START Data for review

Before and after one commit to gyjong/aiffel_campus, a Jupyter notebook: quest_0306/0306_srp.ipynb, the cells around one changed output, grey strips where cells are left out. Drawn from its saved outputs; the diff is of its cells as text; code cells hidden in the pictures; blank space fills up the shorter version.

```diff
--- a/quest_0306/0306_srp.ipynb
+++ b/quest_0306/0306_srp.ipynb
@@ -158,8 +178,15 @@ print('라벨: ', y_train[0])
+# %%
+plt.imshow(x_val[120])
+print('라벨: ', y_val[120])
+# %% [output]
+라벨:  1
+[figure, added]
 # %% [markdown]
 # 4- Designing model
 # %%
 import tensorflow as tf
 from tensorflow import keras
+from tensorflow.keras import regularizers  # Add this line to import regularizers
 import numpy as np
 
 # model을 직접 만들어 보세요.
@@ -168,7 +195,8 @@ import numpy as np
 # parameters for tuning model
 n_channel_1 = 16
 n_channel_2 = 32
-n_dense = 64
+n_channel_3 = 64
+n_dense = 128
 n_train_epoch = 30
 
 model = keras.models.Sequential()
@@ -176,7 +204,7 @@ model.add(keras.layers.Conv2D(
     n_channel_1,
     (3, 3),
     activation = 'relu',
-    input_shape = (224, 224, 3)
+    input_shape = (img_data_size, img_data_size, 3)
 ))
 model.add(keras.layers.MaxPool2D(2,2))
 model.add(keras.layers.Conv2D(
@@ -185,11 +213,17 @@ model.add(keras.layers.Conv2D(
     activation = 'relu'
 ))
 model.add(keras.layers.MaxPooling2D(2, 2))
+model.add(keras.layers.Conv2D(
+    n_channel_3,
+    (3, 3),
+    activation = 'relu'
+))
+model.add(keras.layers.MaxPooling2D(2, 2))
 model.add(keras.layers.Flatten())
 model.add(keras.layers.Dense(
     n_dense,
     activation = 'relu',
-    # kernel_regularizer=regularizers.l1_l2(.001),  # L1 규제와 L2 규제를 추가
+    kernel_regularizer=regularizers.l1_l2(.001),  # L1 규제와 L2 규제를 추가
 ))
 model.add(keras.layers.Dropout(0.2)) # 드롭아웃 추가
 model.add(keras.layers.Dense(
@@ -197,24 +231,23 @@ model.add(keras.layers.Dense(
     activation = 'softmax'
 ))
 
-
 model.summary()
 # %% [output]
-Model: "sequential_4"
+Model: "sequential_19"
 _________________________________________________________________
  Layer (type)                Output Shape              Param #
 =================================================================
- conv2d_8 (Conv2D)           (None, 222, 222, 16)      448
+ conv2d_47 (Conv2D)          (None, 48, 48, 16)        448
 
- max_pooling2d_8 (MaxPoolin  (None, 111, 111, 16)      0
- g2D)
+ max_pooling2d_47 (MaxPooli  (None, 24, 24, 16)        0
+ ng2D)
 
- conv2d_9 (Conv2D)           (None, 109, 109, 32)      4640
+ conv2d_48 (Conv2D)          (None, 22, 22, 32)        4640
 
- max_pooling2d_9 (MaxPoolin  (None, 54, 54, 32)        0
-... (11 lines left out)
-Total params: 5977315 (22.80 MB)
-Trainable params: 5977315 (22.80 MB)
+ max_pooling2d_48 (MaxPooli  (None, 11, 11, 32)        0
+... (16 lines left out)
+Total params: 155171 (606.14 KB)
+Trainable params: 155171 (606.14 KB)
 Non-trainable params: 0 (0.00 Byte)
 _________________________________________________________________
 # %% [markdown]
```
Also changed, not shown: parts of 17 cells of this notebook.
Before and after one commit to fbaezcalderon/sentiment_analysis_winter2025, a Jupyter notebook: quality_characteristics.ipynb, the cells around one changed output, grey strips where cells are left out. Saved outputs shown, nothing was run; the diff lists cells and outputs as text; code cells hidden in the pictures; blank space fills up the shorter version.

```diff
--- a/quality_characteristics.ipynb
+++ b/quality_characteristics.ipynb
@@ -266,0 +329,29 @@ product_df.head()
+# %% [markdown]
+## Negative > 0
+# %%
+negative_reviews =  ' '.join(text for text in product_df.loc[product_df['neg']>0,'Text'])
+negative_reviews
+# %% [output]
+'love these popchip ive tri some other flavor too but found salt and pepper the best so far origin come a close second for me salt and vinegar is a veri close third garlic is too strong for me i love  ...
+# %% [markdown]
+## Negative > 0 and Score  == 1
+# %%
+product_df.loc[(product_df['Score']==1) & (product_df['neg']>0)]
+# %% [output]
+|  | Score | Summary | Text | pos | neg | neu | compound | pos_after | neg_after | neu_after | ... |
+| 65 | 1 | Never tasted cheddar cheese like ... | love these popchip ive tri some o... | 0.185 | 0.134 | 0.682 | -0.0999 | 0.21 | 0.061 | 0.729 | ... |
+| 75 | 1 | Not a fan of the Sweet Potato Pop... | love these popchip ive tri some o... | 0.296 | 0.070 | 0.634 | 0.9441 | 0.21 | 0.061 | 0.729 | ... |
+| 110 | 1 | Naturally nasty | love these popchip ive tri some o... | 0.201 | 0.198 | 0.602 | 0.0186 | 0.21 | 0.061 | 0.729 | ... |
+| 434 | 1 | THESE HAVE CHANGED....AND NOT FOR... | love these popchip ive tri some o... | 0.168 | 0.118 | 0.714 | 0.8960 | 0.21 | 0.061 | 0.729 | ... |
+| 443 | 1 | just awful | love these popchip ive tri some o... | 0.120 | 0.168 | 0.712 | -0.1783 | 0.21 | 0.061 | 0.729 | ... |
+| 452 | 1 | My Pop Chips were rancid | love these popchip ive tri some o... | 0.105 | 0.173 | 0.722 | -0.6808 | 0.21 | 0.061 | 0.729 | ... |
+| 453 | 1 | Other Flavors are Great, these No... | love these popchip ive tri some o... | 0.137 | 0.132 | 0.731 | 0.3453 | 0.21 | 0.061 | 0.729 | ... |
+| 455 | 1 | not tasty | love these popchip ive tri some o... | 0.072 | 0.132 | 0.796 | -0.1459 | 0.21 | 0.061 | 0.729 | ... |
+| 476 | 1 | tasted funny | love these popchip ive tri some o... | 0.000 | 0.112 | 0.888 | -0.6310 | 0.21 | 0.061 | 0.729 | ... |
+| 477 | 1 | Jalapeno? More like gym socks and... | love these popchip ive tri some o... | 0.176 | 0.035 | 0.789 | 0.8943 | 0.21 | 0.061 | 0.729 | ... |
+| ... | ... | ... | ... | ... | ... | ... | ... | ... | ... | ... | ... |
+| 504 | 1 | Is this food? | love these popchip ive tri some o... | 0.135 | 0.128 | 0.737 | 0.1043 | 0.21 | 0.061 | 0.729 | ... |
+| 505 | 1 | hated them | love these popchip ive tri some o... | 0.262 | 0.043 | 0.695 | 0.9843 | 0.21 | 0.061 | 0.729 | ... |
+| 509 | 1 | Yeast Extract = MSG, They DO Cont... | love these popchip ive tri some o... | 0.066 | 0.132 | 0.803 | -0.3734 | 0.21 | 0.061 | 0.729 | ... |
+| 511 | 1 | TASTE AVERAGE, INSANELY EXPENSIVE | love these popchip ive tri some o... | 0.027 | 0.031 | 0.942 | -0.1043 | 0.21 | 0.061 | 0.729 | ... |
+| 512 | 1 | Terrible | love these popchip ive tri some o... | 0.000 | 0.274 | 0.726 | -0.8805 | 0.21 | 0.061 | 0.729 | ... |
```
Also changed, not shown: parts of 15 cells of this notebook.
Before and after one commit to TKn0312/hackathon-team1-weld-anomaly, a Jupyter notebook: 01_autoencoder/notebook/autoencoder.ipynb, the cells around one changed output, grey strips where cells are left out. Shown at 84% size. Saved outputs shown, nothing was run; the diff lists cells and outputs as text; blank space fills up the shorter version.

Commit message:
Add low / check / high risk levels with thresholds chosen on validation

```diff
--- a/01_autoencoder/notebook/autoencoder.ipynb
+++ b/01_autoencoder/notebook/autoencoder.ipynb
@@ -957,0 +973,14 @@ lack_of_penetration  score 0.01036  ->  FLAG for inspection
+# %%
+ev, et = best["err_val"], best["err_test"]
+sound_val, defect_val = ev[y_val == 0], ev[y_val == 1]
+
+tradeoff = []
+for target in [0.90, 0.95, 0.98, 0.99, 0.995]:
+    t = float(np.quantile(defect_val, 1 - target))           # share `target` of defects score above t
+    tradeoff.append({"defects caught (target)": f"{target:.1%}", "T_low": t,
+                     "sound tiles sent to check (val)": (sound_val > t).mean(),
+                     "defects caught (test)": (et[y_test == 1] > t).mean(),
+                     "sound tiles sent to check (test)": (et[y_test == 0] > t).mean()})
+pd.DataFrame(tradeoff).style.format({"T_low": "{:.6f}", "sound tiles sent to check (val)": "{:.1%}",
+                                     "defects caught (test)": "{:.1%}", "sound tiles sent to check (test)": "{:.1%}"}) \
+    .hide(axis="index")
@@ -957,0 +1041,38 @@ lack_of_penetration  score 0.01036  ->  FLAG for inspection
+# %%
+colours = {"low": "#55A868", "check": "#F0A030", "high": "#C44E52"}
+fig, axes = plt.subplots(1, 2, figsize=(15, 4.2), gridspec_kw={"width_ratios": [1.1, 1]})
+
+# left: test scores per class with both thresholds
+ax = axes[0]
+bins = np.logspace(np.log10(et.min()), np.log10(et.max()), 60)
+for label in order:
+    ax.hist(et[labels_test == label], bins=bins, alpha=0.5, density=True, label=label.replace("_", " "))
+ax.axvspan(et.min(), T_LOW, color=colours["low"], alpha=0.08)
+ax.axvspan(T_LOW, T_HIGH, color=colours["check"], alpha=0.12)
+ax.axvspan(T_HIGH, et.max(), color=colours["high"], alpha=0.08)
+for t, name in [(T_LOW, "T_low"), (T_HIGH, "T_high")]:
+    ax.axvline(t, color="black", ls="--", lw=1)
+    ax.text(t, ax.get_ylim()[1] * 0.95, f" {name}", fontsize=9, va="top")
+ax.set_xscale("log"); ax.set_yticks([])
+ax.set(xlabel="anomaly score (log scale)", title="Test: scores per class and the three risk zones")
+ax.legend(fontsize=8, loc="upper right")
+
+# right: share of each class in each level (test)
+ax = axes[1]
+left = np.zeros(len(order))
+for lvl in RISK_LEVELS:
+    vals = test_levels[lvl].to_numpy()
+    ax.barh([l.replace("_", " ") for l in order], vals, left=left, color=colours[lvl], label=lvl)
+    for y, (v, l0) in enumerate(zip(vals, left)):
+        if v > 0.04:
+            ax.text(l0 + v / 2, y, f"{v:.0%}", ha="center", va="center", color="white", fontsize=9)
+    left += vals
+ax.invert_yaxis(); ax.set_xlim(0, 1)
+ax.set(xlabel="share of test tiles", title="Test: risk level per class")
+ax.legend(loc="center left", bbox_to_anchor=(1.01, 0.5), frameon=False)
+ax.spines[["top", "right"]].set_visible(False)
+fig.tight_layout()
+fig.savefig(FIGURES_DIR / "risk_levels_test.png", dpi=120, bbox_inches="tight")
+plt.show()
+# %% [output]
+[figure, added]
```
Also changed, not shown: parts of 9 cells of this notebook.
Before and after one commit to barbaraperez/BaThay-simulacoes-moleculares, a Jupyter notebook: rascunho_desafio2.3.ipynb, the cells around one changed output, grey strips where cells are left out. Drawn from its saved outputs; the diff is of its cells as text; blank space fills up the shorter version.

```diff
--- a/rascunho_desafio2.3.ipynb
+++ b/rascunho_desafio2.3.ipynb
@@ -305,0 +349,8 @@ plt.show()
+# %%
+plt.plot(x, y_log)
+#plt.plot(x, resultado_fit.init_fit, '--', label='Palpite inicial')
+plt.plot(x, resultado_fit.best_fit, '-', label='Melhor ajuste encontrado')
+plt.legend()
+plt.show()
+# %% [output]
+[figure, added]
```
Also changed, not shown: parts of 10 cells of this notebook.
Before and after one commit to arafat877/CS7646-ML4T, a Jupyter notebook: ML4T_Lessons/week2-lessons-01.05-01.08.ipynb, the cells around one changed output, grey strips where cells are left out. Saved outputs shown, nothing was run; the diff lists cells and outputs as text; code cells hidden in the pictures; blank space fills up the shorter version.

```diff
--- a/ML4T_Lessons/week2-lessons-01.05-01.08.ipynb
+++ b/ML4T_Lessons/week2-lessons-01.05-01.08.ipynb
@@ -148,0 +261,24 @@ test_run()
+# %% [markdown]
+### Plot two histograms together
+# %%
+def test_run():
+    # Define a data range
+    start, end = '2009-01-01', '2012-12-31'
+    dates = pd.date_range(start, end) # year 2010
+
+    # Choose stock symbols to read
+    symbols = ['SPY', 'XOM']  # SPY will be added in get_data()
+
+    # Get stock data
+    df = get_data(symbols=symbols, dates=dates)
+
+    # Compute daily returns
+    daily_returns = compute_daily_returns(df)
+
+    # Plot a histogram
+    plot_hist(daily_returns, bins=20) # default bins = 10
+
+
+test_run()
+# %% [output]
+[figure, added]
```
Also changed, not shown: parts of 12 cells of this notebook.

END Data for review

How to complete this task
Each line with "class" in it must be identified and copied from the material.

Your solution
+# left: test scores per class with both thresholds
+ax.set(xlabel="anomaly score (log scale)", title="Test: scores per class and the three risk zones")
+# right: share of each class in each level (test)
+ax.set(xlabel="share of test tiles", title="Test: risk level per class")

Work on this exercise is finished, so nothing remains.